■ Exercise description ■
Each line below with the word "type" needs to be copied.
----- Listed records
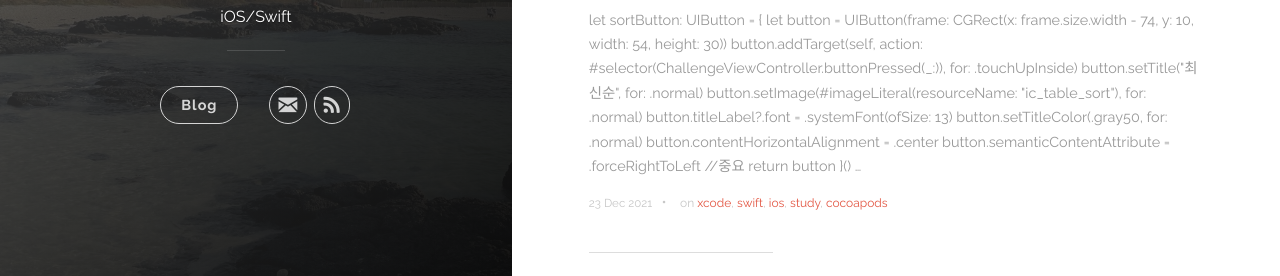
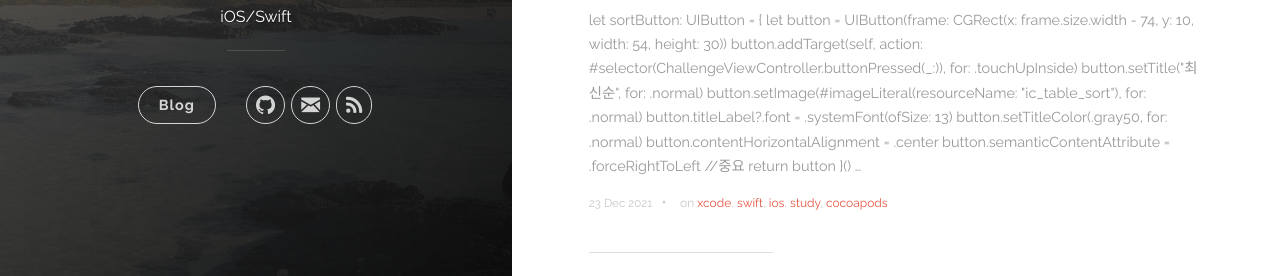
Before and after one commit to dy-yb/dy-yb.github.io, a Jekyll site: the page built from index.html, in a window 1280 px wide. Shown: the part 491-767 px from the top of the page. Built offline with Jekyll 4.4.1, drawn with Linux system fonts in a browser that asks for light colours; the list of posts is cut into pages by our own code.

Commit message:
edit head file

```diff
--- a/_config.yml
+++ b/_config.yml
@@ -12,7 +12,7 @@
   email: daye.elin.yoon@gmail.com
   twitter_username:
   facebook_username:
-  github_username:
+  github_username: dy-yb
   linkedin_username:
 
 defaults:
--- a/_includes/head.html
+++ b/_includes/head.html
@@ -28,19 +28,19 @@
   <meta property="og:description" content="{% if page.excerpt %}{{ page.excerpt | strip_html }}{% else %}{{ site.description }}{% endif %}">
   <meta property="og:image" content="{{ site.baseurl }}/images/favicons/favicon-194x194.png" />
 
-  <link rel="apple-touch-icon" sizes="57x57" href="{{ site.baseurl }}/images/favicons/apple-touch-icon-57x57.png">
-  <link rel="apple-touch-icon" sizes="60x60" href="{{ site.baseurl }}/images/favicons/apple-touch-icon-60x60.png">
-  <link rel="apple-touch-icon" sizes="72x72" href="{{ site.baseurl }}/images/favicons/apple-touch-icon-72x72.png">
-  <link rel="apple-touch-icon" sizes="76x76" href="{{ site.baseurl }}/images/favicons/apple-touch-icon-76x76.png">
-  <link rel="apple-touch-icon" sizes="114x114" href="{{ site.baseurl }}/images/favicons/apple-touch-icon-114x114.png">
-  <link rel="apple-touch-icon" sizes="120x120" href="{{ site.baseurl }}/images/favicons/apple-touch-icon-120x120.png">
-  <link rel="apple-touch-icon" sizes="144x144" href="{{ site.baseurl }}/images/favicons/apple-touch-icon-144x144.png">
-  <link rel="apple-touch-icon" sizes="152x152" href="{{ site.baseurl }}/images/favicons/apple-touch-icon-152x152.png">
-  <link rel="apple-touch-icon" sizes="180x180" href="{{ site.baseurl }}/images/favicons/apple-touch-icon-180x180.png">
+  <link rel="apple-touch-icon" sizes="57x57" href="{{ site.baseurl }}/images/favicons/apple-icon-57x57.png">
+  <link rel="apple-touch-icon" sizes="60x60" href="{{ site.baseurl }}/images/favicons/apple-icon-60x60.png">
+  <link rel="apple-touch-icon" sizes="72x72" href="{{ site.baseurl }}/images/favicons/apple-icon-72x72.png">
+  <link rel="apple-touch-icon" sizes="76x76" href="{{ site.baseurl }}/images/favicons/apple-icon-76x76.png">
+  <link rel="apple-touch-icon" sizes="114x114" href="{{ site.baseurl }}/images/favicons/apple-icon-114x114.png">
+  <link rel="apple-touch-icon" sizes="120x120" href="{{ site.baseurl }}/images/favicons/apple-icon-120x120.png">
+  <link rel="apple-touch-icon" sizes="144x144" href="{{ site.baseurl }}/images/favicons/apple-icon-144x144.png">
+  <link rel="apple-touch-icon" sizes="152x152" href="{{ site.baseurl }}/images/favicons/apple-icon-152x152.png">
+  <link rel="apple-touch-icon" sizes="180x180" href="{{ site.baseurl }}/images/favicons/apple-icon-180x180.png">
   <link rel="icon" type="image/png" href="{{ site.baseurl }}/images/favicons/favicon-32x32.png" sizes="32x32">
   <link rel="icon" type="image/png" href="{{ site.baseurl }}/images/favicons/favicon-194x194.png" sizes="194x194">
   <link rel="icon" type="image/png" href="{{ site.baseurl }}/images/favicons/favicon-96x96.png" sizes="96x96">
-  <link rel="icon" type="image/png" href="{{ site.baseurl }}/images/favicons/android-chrome-192x192.png" sizes="192x192">
+  <link rel="icon" type="image/png" href="{{ site.baseurl }}/images/favicons/android-192x192.png" sizes="192x192">
   <link rel="icon" type="image/png" href="{{ site.baseurl }}/images/favicons/favicon-16x16.png" sizes="16x16">
   <link rel="manifest" href="{{ site.baseurl }}/images/favicons/manifest.json">
   <link rel="shortcut icon" href="{{ site.baseurl }}/images/favicons/favicon.ico">
```
Also changed, not shown: images/favicons/favicon-194x194.png.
----------
■ Task output ■
   <link rel="icon" type="image/png" href="{{ site.baseurl }}/images/favicons/favicon-32x32.png" sizes="32x32">
   <link rel="icon" type="image/png" href="{{ site.baseurl }}/images/favicons/favicon-194x194.png" sizes="194x194">
   <link rel="icon" type="image/png" href="{{ site.baseurl }}/images/favicons/favicon-96x96.png" sizes="96x96">
-  <link rel="icon" type="image/png" href="{{ site.baseurl }}/images/favicons/android-chrome-192x192.png" sizes="192x192">
+  <link rel="icon" type="image/png" href="{{ site.baseurl }}/images/favicons/android-192x192.png" sizes="192x192">
   <link rel="icon" type="image/png" href="{{ site.baseurl }}/images/favicons/favicon-16x16.png" sizes="16x16">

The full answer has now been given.